Trade me, bro.

Yesterday, Jordan wrote an article on why it doesn't make sense for the Sixers to keep Andre Iguodala. In terms of the big picture, his being on the team prohibits them from getting a better draft pick as much as it keeps touches and responsibilities away from Jrue Holiday and Evan Turner. The team isn't good enough now, so even though we love Dre, better to move him, get worse, and assess what the young guys have rather than continue peddling in the cycle of mediocrity that's harbored the team for 11 years. Needless to say, I agree with Jordan.

But as much as I hate to say it, the NBA is a business and the owners have different values than I do when it comes to the direction of this team and what constitutes success and what is "relevance".

The owners, led by Josh Harris and CEO Adam Aron, spent a ton of time and effort gaining the good will of previously voiceless Sixers fans. Through their presence on Twitter, the tremendous ticket-slashing, and player intros, attendance climbed from dead last in the NBA in 2010-11 (72.6% full) to 18th last season (86.1% full). They happily backed into the playoffs and all of a sudden their first year was a success. Then Derrick Rose's ACL happened and BEST SEASON IN YEARS LOOKIE!

So publicly at least, they don't want to take a step back. I'm personally pretty impressed that they're willing to admit the team had maxed out its abilities and the personnel decisions they've made this offseason have at least somewhat reflected that opinion.

But the fact is, they can't suck next year. They won't. If they suck, it's Eddie Jordan all over again. It's empty arenas and a 4th sport fanbase retreating to the friendly confines of the Eagles, Flyers, and Phillies fandom.
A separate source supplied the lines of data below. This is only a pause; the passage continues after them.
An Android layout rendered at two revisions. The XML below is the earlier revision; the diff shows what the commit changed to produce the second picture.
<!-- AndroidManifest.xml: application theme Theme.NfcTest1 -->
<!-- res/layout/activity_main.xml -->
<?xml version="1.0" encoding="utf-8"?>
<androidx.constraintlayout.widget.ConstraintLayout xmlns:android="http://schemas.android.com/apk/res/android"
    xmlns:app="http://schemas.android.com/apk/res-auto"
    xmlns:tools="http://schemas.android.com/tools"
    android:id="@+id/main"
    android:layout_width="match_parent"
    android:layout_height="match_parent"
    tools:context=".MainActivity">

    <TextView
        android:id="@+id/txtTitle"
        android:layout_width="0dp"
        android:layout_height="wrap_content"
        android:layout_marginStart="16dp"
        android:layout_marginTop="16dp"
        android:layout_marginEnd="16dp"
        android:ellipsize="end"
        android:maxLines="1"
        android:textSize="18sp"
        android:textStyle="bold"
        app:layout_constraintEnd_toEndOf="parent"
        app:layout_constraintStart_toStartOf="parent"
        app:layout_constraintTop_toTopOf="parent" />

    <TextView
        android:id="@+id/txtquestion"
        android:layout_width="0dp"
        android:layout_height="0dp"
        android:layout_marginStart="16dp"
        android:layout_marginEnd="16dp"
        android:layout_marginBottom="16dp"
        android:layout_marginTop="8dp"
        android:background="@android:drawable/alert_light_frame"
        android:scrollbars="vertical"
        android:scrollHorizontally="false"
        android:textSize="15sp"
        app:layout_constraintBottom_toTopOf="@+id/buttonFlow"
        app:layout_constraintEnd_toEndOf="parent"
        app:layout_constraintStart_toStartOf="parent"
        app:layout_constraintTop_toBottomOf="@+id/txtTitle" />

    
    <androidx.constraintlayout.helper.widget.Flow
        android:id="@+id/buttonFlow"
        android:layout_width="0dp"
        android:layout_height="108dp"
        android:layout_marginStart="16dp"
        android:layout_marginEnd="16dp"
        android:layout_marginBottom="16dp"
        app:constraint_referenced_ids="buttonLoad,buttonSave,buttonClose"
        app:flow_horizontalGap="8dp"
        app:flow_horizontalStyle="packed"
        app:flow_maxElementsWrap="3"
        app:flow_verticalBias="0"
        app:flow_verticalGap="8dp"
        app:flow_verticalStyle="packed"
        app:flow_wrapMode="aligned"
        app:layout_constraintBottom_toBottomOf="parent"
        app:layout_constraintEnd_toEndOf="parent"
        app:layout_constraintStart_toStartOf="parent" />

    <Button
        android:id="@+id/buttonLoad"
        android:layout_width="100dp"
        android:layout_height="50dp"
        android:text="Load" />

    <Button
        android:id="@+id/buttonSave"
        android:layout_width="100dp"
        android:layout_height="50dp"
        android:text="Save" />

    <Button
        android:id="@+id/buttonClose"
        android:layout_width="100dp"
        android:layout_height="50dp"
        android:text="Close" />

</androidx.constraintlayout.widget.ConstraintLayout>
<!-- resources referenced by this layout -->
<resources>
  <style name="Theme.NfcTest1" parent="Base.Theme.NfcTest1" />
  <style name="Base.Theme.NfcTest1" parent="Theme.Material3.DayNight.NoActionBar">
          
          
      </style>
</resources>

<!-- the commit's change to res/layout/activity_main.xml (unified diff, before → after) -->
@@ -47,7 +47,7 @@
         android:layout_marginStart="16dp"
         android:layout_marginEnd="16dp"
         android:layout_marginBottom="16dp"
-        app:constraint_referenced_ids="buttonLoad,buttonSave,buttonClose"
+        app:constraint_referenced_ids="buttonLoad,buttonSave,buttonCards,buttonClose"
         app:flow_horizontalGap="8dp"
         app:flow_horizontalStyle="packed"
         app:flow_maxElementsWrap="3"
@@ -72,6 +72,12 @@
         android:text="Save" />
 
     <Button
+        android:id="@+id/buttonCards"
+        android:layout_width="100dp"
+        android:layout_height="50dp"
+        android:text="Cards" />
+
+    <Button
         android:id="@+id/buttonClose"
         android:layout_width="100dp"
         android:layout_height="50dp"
The owners don't want to risk losing the trust of the fans they seem to think they've picked up with their playoff run last season. So they won't let this team take a step back by trading Iguodala. Especially in the wake of any Olympic success.

I believe in a championship contender. And I believe that fans will come out to see a young, high-upside team getting better year after year by going after the Oklahoma City model. I also believe in Harvey Dent. Getting worse to get better has become accepted in most all NBA circles. The Sixers just aren't willing to take that risk of it not getting better soon enough.

They can move pieces, they can address some needs, they can expose others. This franchise knows exactly what they want. In this case, they want a playoff team and a shot at another potential run. They're maintaining cap flexibility and waiting until next offseason to make a big splash where they could trade Andre, but ultimately go after a big free agent to draw more fans. My money is on Monta Ellis.

Even though Iguodala clashes with the coach, limits the touches of the two best young players, and almost single-handedly keeps this team away from the lottery, the ownership won't trade him for scraps. He's too talented and they need this team to stay relevant. Or at least they think they do.